On International Women’s Day earlier this month, women disappeared across media, from the covers of magazines to billboards and posters.
Rosie the Riveter, the WWII icon of the American women workers, disappeared from her iconic poster in a bus shelter. Serena Williams faded from the Beats billboard in Times Square and Scarlett Johansson disappeared from a magazine cover. Vogue, Glamour and Allure magazines issues printed without women on their cover. Across the world, one might have observed some profile pictures that disappeared with a hashtag #NotThere over facebook and Twitter.
The Clinton Foundation, the institution behind this campaign along with media agencies, designated some existing advertisements, posters and other media to cut out women as part of a campaign to call attention to gender inequality. It was a symbolic gesture to say that when it comes to gender equality, we (men and women) are #NotThere yet.
This act was also intended to drive online traffic to the No Ceilings initiative report on the status of women and girls across the globe.
The Clinton Foundation, founded by former President Bill Clinton, is also using online video, radio and social media to represent the idea that women are “not there” yet in terms of gender equality. Female celebrities, including Cameron Diaz and Amy Poehler, are featured in a video on the campaign’s website, Not-There.org, that explains the effort.

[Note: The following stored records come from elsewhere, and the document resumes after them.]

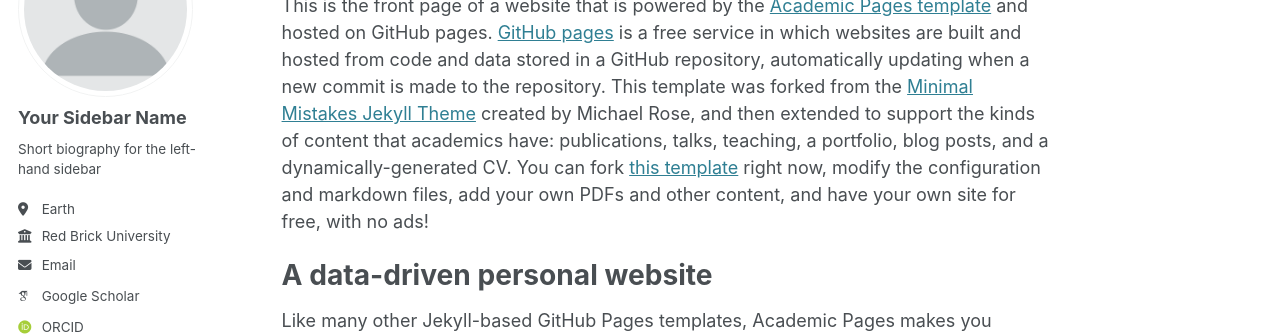
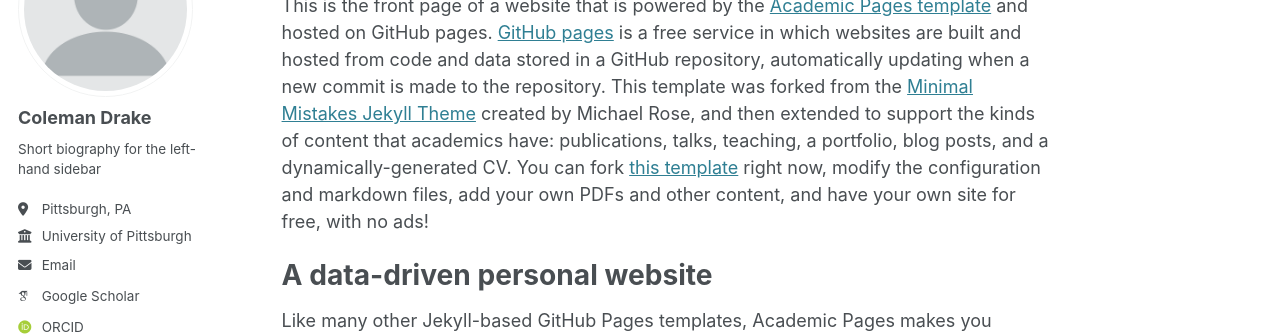
Before and after one commit to colemandrake/github.io, a Jekyll site: the page built from _pages/about.md, in a window 1280 px wide. Shown: the part 184-520 px from the top of the page. Built offline with Jekyll 4.4.1, drawn with Linux system fonts in a browser that asks for light colours; some web fonts are replaced.

Commit message:
Update _config.yml

```diff
--- a/_config.yml
+++ b/_config.yml
@@ -23,21 +23,21 @@ repository               : "academicpages/academicpages.github.io"
 author:
   # Biographic information
   avatar           : "profile.png"
-  name             : "Your Sidebar Name"
+  name             : "Coleman Drake"
   pronouns         : # example: "she/her"
   bio              : "Short biography for the left-hand sidebar"
-  location         : "Earth"
-  employer         : "Red Brick University"
+  location         : "Pittsburgh, PA"
+  employer         : "University of Pittsburgh"
   uri              : # URL
-  email            : "none@example.org"
+  email            : "cdrake@pitt.edu"
 
-  # Academic websites
+  # Academic websitescom/citations?user=PS_CX0AAAAAJ"
+  impactstory      : # URL
+  orcid            : "https://orcid.org/0000-0002-0618-0626"
+  semantic         : # URL
+  pubmed           : "https://pubmed.ncbi.nlm.nih.gov/?term=Drake+C&cauthor_id=30691381"
   arxiv            : # URL - Update with the correct link to your profile
-  googlescholar    : "https://scholar.google.com/citations?user=PS_CX0AAAAAJ"
-  impactstory      : # URL
-  orcid            : "http://orcid.org/yourorcidurl"
-  semantic         : # URL
-  pubmed           : "https://www.ncbi.nlm.nih.gov/pubmed/?term=john+snow"
+  googlescholar    : "https://scholar.google.com/citations?user=rdgU1kwAAAAJ&hl=en"
   researchgate     : # URL
   scopus           : # URL
 
@@ -50,7 +50,7 @@ author:
   stackoverflow    : # User number or user number and name (i.e., use "1" or "1/jeff-atwood")
 
   # Social media
-  bluesky          : "bsky.app" # Replace this with you Bluesky username
+  bluesky          : "colemandrake" # Replace this with you Bluesky username
   facebook         : # Username
   flickr           : # Username
   foursquare       : # Username
```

Many companies also participated in this purpose-driven marketing campaign. Along with the mass media company Condé Nast, the sports clothing and accessories company Under Armour and Beats, several other companies gave the Clinton foundation permission to replace their existing ads with modified ones, including the FMCG giant Unilever whose Dove brand in particular has a number of successful ad campaigns directed at women. The media space was donated or provided at a discount while the foundation covered the cost of printing the altered material.